Data excerpts:
________________
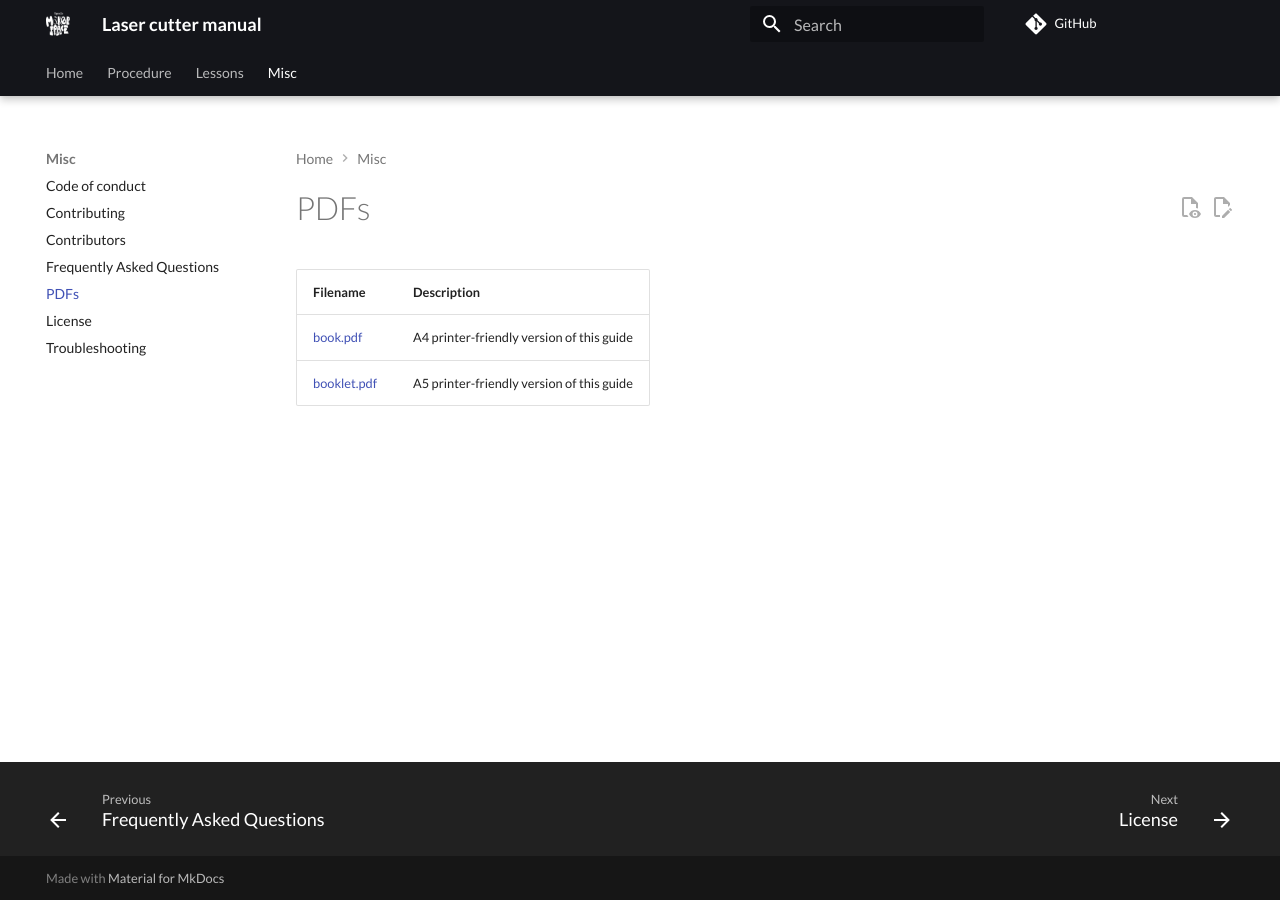
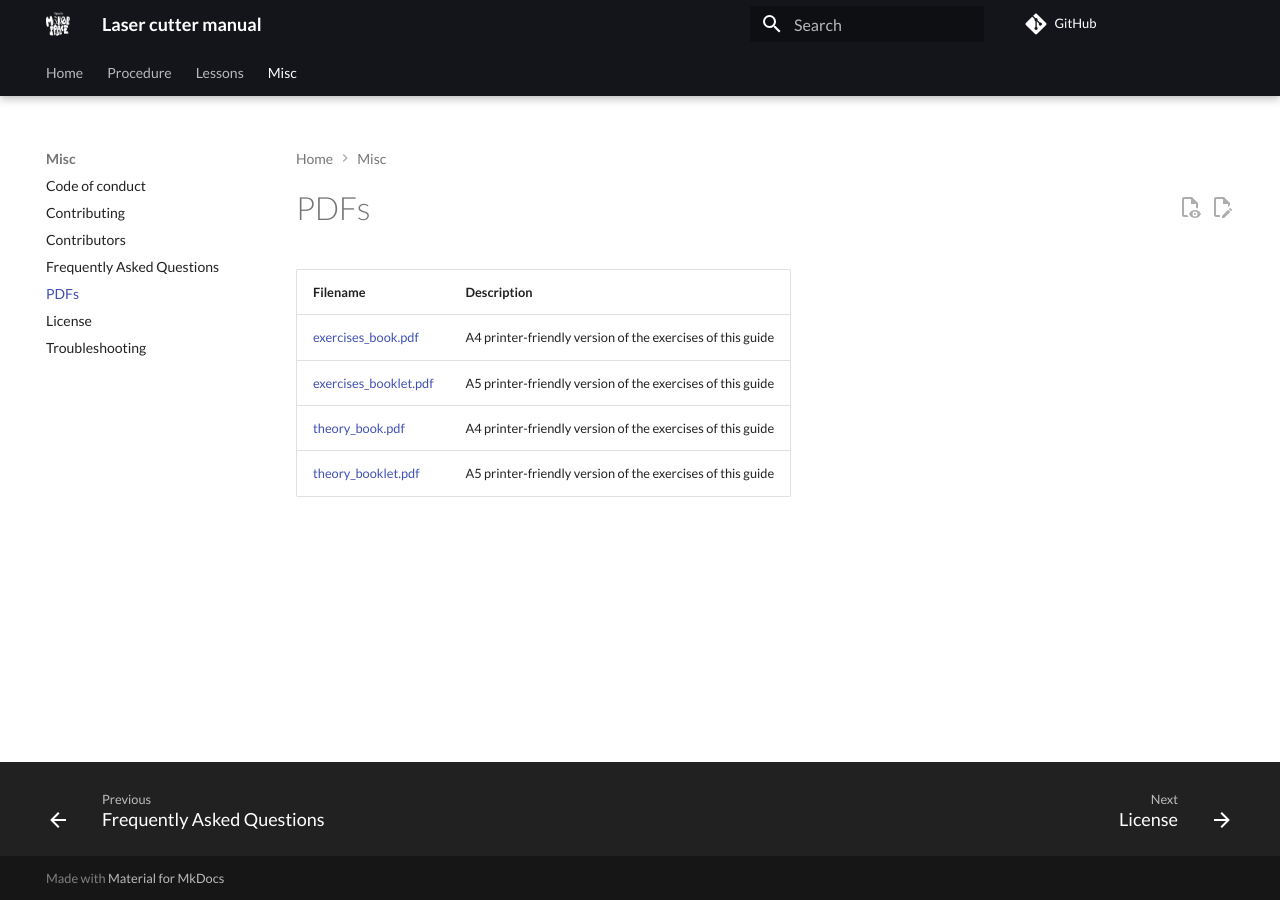
Before and after one commit to uppsala-makerspace/laser_cutter_guide, an MkDocs documentation site: the page built from docs/pdfs/README.md, in a window 1280 px wide. Built offline with MkDocs 1.6.1 and Material for MkDocs 9.7.7, drawn with Linux system fonts in a browser that asks for light colours; comment, search, counter and statistics services are not loaded.

Commit message:
Update TOC

```diff
--- a/docs/pdfs/README.md
+++ b/docs/pdfs/README.md
@@ -8,7 +8,13 @@ tags:
 
 # PDFs
 
-Filename                  |Description
---------------------------|----------------------------------------------------
-[book.pdf](book.pdf)      |A4 printer-friendly version of this guide
-[booklet.pdf](booklet.pdf)|A5 printer-friendly version of this guide
+<!-- markdownlint-disable MD013 --><!-- Tables cannot be split up over lines, hence will break 80 characters per line -->
+
+Filename                                      |Description
+----------------------------------------------|----------------------------------------------------
+[exercises_book.pdf](exercises_book.pdf)      |A4 printer-friendly version of the exercises of this guide
+[exercises_booklet.pdf](exercises_booklet.pdf)|A5 printer-friendly version of the exercises of this guide
+[theory_book.pdf](theory_book.pdf)            |A4 printer-friendly version of the exercises of this guide
+[theory_booklet.pdf](theory_booklet.pdf)      |A5 printer-friendly version of the exercises of this guide
+
+<!-- markdownlint-enable MD013 -->
```
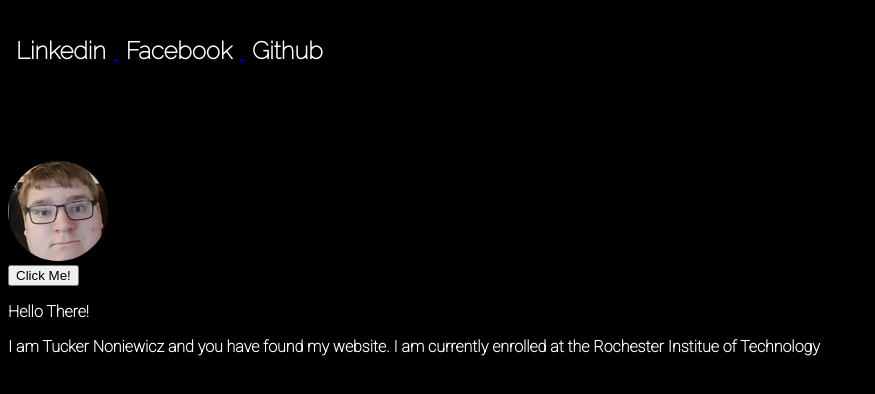
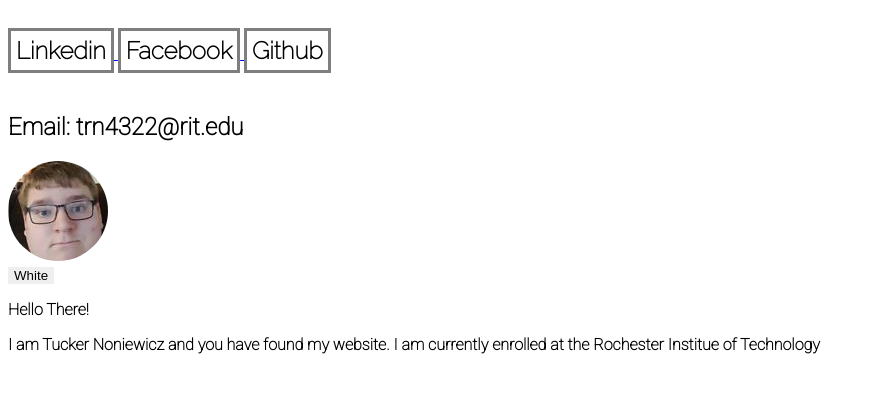
Before and after one commit to Cinntoastmin/my_website, a plain HTML site: page project/index.html in a window 1280 px wide. Both pictures are taken after a click on the button "Click Me!". Shown: the whole page, without its empty margins (0-875 px from the left). Drawn offline with Linux system fonts and the light colour scheme.

Commit message:
Javascript is working

```diff
--- a/project/index.html
+++ b/project/index.html
@@ -3,7 +3,7 @@
   <head>
     <script src="https://www.gstatic.com/firebasejs/3.6.9/firebase.js"></script>
     <script>
-    // Initialize Firebase
+      // Initialize Firebase
       var config = {
         apiKey: "AIzaSyA0kVuQ8D6fUQFoyKomZs7b4iW-AFemGxo",
         authDomain: "tnonwebsite.firebaseapp.com",
@@ -14,12 +14,16 @@
       firebase.initializeApp(config);
     </script>
     <title class="title">Tucker Noniewicz</title>
+    <!-- style sheet for the html -->
     <link href="style.css" rel="stylesheet" text="text/css"/>
+    <!-- Raleway font from google apis to be used in the style sheet-->
     <link href="https://fonts.googleapis.com/css?family=Raleway:100"
     type="text/css" rel="stylesheet" />
+    <!-- Roboto font from google apis to be used in the style sheet-->
     <link href="https://fonts.googleapis.com/css?family=Roboto:100"
     type="text/css" rel="stylesheet" />
-    <script src="file:///C:/Users/tnoni/Projects/atom/my_website/main.js" type="javascript/text"></script>
+    <!-- Javascript reference for the document-->
+    <script src="main.js"></script>
   </head>
   <body id='main_body'>
     <div class="header">
@@ -40,7 +44,7 @@
       <div class="Picture">
         <img class="me" src="dependancies/me.jpg" />
       </div>
-      <button id = 'color_button' onclick="main()">Click Me!</button>
+      <button id = 'color_button'>Click Me!</button>
       <div class="descriptionLoc">
         <p class="greeting">
           Hello There!
--- a/project/main.js
+++ b/project/main.js
@@ -1,17 +1,32 @@
 
-global NUMCLICKED = 0
+var NUMCLICKED = 0;
 
 function changeColortoWhite() {
-  document.getElementById('main_body').background-color="White";
+  var body_1 = document.querySelector('#main_body');
+  body_1.style.backgroundColor = "#FFFFFF";
   return;
 }
 
 function changeColortoBlack() {
-  document.getElementById('main_body').background-color="Black";
+  var body_1 = document.querySelector("#main_body");
+  body_1.style.backgroundColor = "#000000";
   return
 }
 
+function init() {
+  console.log("Hey there")
+  var el = document.getElementById("color_button");
+  if(el.addEventListener){
+    el.addEventListener("click", main, false);
+  } else if(el.attachEvent) {
+    el.attachEvent('onclick', main)
+  }
+}
+
 function main(){
+  var e1 = document.getElementById('color_button');
+  e1.innerHTML="Clicked";
+  console.log(NUMCLICKED)
   if (NUMCLICKED % 2 == 1) {
     changeColortoBlack();
     document.getElementById('color_button').innerHTML = "Black";
@@ -22,3 +37,12 @@ function main(){
   NUMCLICKED += 1;
   return;
 }
+
+window.addEventListener("load", init, false);
+/*
+if(window.addEventListener){
+  window.addEventListener("loaded", init, false);
+} else if(window.attachEvent) {
+  window.attachEvent('onclick', init);
+}
+*/
--- a/project/style.css
+++ b/project/style.css
@@ -3,13 +3,16 @@ a {
   display: hidden;
 }
 
+button {
+  border: 10px rgba(255, 0, 0, 0.5);
+}
 body {
   /*
   background: url(http://i.imgur.com/QozlaIK.png);
   background-size: 1520px 885px;
   background-repeat: no-repeat;
   */
-  background-color: Black;
+  background-color: White;
   font-family: Roboto;
   overflow: scroll;
   height: auto;
@@ -18,7 +21,7 @@ body {
 }
 
 p {
-  color: White;
+  color: Black;
   font-weight: 900;
 }
 
@@ -29,7 +32,7 @@ p {
 }
 
 .redirections {
-  color: White;
+  color: Black;
   display:  inline-block;;
   border: 3px solid rgba(0, 0, 0, 0.5);
   font-family: Raleway;
```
________________
■ **How to complete this task**
The entries above are to be reproduced exactly, with the pictures dropped.

■ **Written answer**
Before and after one commit to uppsala-makerspace/laser_cutter_guide, an MkDocs documentation site: the page built from docs/pdfs/README.md, in a window 1280 px wide. Built offline with MkDocs 1.6.1 and Material for MkDocs 9.7.7, drawn with Linux system fonts in a browser that asks for light colours; comment, search, counter and statistics services are not loaded.

Commit message:
Update TOC

```diff
--- a/docs/pdfs/README.md
+++ b/docs/pdfs/README.md
@@ -8,7 +8,13 @@ tags:
 
 # PDFs
 
-Filename                  |Description
---------------------------|----------------------------------------------------
-[book.pdf](book.pdf)      |A4 printer-friendly version of this guide
-[booklet.pdf](booklet.pdf)|A5 printer-friendly version of this guide
+<!-- markdownlint-disable MD013 --><!-- Tables cannot be split up over lines, hence will break 80 characters per line -->
+
+Filename                                      |Description
+----------------------------------------------|----------------------------------------------------
+[exercises_book.pdf](exercises_book.pdf)      |A4 printer-friendly version of the exercises of this guide
+[exercises_booklet.pdf](exercises_booklet.pdf)|A5 printer-friendly version of the exercises of this guide
+[theory_book.pdf](theory_book.pdf)            |A4 printer-friendly version of the exercises of this guide
+[theory_booklet.pdf](theory_booklet.pdf)      |A5 printer-friendly version of the exercises of this guide
+
+<!-- markdownlint-enable MD013 -->
```
Before and after one commit to Cinntoastmin/my_website, a plain HTML site: page project/index.html in a window 1280 px wide. Both pictures are taken after a click on the button "Click Me!". Shown: the whole page, without its empty margins (0-875 px from the left). Drawn offline with Linux system fonts and the light colour scheme.

Commit message:
Javascript is working

```diff
--- a/project/index.html
+++ b/project/index.html
@@ -3,7 +3,7 @@
   <head>
     <script src="https://www.gstatic.com/firebasejs/3.6.9/firebase.js"></script>
     <script>
-    // Initialize Firebase
+      // Initialize Firebase
       var config = {
         apiKey: "AIzaSyA0kVuQ8D6fUQFoyKomZs7b4iW-AFemGxo",
         authDomain: "tnonwebsite.firebaseapp.com",
@@ -14,12 +14,16 @@
       firebase.initializeApp(config);
     </script>
     <title class="title">Tucker Noniewicz</title>
+    <!-- style sheet for the html -->
     <link href="style.css" rel="stylesheet" text="text/css"/>
+    <!-- Raleway font from google apis to be used in the style sheet-->
     <link href="https://fonts.googleapis.com/css?family=Raleway:100"
     type="text/css" rel="stylesheet" />
+    <!-- Roboto font from google apis to be used in the style sheet-->
     <link href="https://fonts.googleapis.com/css?family=Roboto:100"
     type="text/css" rel="stylesheet" />
-    <script src="file:///C:/Users/tnoni/Projects/atom/my_website/main.js" type="javascript/text"></script>
+    <!-- Javascript reference for the document-->
+    <script src="main.js"></script>
   </head>
   <body id='main_body'>
     <div class="header">
@@ -40,7 +44,7 @@
       <div class="Picture">
         <img class="me" src="dependancies/me.jpg" />
       </div>
-      <button id = 'color_button' onclick="main()">Click Me!</button>
+      <button id = 'color_button'>Click Me!</button>
       <div class="descriptionLoc">
         <p class="greeting">
           Hello There!
--- a/project/main.js
+++ b/project/main.js
@@ -1,17 +1,32 @@
 
-global NUMCLICKED = 0
+var NUMCLICKED = 0;
 
 function changeColortoWhite() {
-  document.getElementById('main_body').background-color="White";
+  var body_1 = document.querySelector('#main_body');
+  body_1.style.backgroundColor = "#FFFFFF";
   return;
 }
 
 function changeColortoBlack() {
-  document.getElementById('main_body').background-color="Black";
+  var body_1 = document.querySelector("#main_body");
+  body_1.style.backgroundColor = "#000000";
   return
 }
 
+function init() {
+  console.log("Hey there")
+  var el = document.getElementById("color_button");
+  if(el.addEventListener){
+    el.addEventListener("click", main, false);
+  } else if(el.attachEvent) {
+    el.attachEvent('onclick', main)
+  }
+}
+
 function main(){
+  var e1 = document.getElementById('color_button');
+  e1.innerHTML="Clicked";
+  console.log(NUMCLICKED)
   if (NUMCLICKED % 2 == 1) {
     changeColortoBlack();
     document.getElementById('color_button').innerHTML = "Black";
@@ -22,3 +37,12 @@ function main(){
   NUMCLICKED += 1;
   return;
 }
+
+window.addEventListener("load", init, false);
+/*
+if(window.addEventListener){
+  window.addEventListener("loaded", init, false);
+} else if(window.attachEvent) {
+  window.attachEvent('onclick', init);
+}
+*/
--- a/project/style.css
+++ b/project/style.css
@@ -3,13 +3,16 @@ a {
   display: hidden;
 }
 
+button {
+  border: 10px rgba(255, 0, 0, 0.5);
+}
 body {
   /*
   background: url(http://i.imgur.com/QozlaIK.png);
   background-size: 1520px 885px;
   background-repeat: no-repeat;
   */
-  background-color: Black;
+  background-color: White;
   font-family: Roboto;
   overflow: scroll;
   height: auto;
@@ -18,7 +21,7 @@ body {
 }
 
 p {
-  color: White;
+  color: Black;
   font-weight: 900;
 }
 
@@ -29,7 +32,7 @@ p {
 }
 
 .redirections {
-  color: White;
+  color: Black;
   display:  inline-block;;
   border: 3px solid rgba(0, 0, 0, 0.5);
   font-family: Raleway;
```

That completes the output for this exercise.